• WHAT THIS TASK INVOLVES: Nothing but the data below, returned exactly, should appear in the answer.

• AVAILABLE DATA:
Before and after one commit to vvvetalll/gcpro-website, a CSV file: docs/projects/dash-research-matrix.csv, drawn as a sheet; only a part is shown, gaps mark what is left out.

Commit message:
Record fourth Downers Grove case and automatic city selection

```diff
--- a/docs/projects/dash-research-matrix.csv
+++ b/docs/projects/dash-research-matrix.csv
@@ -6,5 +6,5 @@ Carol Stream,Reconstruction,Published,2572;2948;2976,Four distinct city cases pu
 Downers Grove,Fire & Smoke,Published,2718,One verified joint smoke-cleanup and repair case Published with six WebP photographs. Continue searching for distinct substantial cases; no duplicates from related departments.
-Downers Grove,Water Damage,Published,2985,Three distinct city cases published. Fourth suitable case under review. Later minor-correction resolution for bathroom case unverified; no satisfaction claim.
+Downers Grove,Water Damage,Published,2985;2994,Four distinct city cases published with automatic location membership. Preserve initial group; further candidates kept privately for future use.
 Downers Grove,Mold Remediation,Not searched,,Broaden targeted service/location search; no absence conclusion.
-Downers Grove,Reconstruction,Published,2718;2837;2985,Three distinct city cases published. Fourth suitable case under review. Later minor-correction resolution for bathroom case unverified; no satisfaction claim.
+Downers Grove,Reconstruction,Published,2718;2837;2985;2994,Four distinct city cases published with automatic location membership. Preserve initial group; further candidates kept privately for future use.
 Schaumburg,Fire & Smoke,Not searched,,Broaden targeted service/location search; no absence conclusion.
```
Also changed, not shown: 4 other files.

• RESPONSE AREA:
Before and after one commit to vvvetalll/gcpro-website, a CSV file: docs/projects/dash-research-matrix.csv, drawn as a sheet; only a part is shown, gaps mark what is left out.

Commit message:
Record fourth Downers Grove case and automatic city selection

```diff
--- a/docs/projects/dash-research-matrix.csv
+++ b/docs/projects/dash-research-matrix.csv
@@ -6,5 +6,5 @@ Carol Stream,Reconstruction,Published,2572;2948;2976,Four distinct city cases pu
 Downers Grove,Fire & Smoke,Published,2718,One verified joint smoke-cleanup and repair case Published with six WebP photographs. Continue searching for distinct substantial cases; no duplicates from related departments.
-Downers Grove,Water Damage,Published,2985,Three distinct city cases published. Fourth suitable case under review. Later minor-correction resolution for bathroom case unverified; no satisfaction claim.
+Downers Grove,Water Damage,Published,2985;2994,Four distinct city cases published with automatic location membership. Preserve initial group; further candidates kept privately for future use.
 Downers Grove,Mold Remediation,Not searched,,Broaden targeted service/location search; no absence conclusion.
-Downers Grove,Reconstruction,Published,2718;2837;2985,Three distinct city cases published. Fourth suitable case under review. Later minor-correction resolution for bathroom case unverified; no satisfaction claim.
+Downers Grove,Reconstruction,Published,2718;2837;2985;2994,Four distinct city cases published with automatic location membership. Preserve initial group; further candidates kept privately for future use.
 Schaumburg,Fire & Smoke,Not searched,,Broaden targeted service/location search; no absence conclusion.
```
Also changed, not shown: 4 other files.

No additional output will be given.